Still, we can’t keep our readers in suspense forever. Below are some pictures from our framing phase, with quick commentary from me. Once things slow down a bit, Katrina may be able to provide a more thorough recounting of events.
First, from over two months ago: While waiting for our construction loan to process (e.g., waiting to have money to be able to pay workers), my dad, who had built his own house in Alaska, had kindly agreed to get us started.
First-story floor joists
The supports beneath
I came out to help on the weekends. Here, the Zlatkovskys doing what Zlatkovskys do best:
We each had our own approach for how to straighten an obstinate wall:
(Rest assured -- this was only for the photo!)
Some time later...
With the first floor walls done (and at this point, having closed on the loan and now employing a 4-man construction crew), the next step was the second floor. Because of our open-floor-plan design, this involved having two really long, really heavy steel beams (and a good number of wood ones, too). In the picture below, the steel I-beams is wrapped with wood to allow us to later attach floor joists to it.
The workers used two hand-crank lifts to lift the beams. It was quite a momentous occasion, so we all (including my brother) came out to see:
With the steel beams in place, they could attach other smaller beams to it. “Smaller” is a relative term.
And then the floor joists
On top of the joists came the plywood. This made for a nice flat surface to lay out the second floor walls on.
Raising walls is always the most rewarding part of framing (even if you’re not the one who’d built ‘em!). The crew was kind enough to let Katrina and I participate.
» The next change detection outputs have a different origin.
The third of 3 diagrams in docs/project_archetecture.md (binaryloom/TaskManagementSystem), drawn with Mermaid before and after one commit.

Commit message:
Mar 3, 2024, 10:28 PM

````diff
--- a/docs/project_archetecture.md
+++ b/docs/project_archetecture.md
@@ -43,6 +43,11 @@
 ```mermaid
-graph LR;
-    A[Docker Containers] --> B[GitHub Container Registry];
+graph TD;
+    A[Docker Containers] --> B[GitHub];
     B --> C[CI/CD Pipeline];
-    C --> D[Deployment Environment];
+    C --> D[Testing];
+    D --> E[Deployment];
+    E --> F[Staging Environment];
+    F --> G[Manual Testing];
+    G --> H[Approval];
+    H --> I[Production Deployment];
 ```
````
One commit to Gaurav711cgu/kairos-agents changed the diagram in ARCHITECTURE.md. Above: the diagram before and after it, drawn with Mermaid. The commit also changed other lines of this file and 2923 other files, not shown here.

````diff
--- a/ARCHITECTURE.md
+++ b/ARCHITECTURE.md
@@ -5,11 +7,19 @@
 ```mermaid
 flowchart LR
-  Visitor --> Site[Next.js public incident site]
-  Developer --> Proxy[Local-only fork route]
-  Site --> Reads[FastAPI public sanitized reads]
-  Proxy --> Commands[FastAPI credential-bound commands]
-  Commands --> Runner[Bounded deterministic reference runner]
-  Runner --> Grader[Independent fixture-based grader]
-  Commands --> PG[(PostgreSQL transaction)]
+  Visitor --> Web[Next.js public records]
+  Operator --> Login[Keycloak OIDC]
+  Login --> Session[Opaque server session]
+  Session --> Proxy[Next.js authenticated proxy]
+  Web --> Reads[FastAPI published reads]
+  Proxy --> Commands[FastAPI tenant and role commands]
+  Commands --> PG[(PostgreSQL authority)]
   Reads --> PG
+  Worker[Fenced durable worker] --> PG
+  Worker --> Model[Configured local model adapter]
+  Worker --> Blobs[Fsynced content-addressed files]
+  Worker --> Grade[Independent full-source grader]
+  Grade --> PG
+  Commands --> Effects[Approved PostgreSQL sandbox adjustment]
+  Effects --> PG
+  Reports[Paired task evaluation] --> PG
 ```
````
After the floor, which required a lot of preparation and work all to gain one foot of vertical building-height, the second floor walls went up incredibly fast. In literally a few days, we suddenly had all of our walls up!
(By the way, the hole in the middle of the floor is not an accidental oversight: it's part of the plan! As one of our neighbors put it, "I see you solved the Christmas Tree problem!")
Right now, the framers are working on finishing sheeting (laying plywood) on the newly-raised walls. With the plywood on -- and even as we wait for the roof trusses to get manufactured -- it’s starting to look like a proper house!
Katrina’s favorite part is our front turret (shown above from the ouside, and below from inside). The turret is where our staircase will be.
Looking up from the bottom of the stairwell
And down from the top of the second-story walls (granted, an unrealistic position for a human occupant... but possible now until we have a roof). Doesn’t this remind you of a medieval European castle?
And, let us not forget the other crown jewel of our property: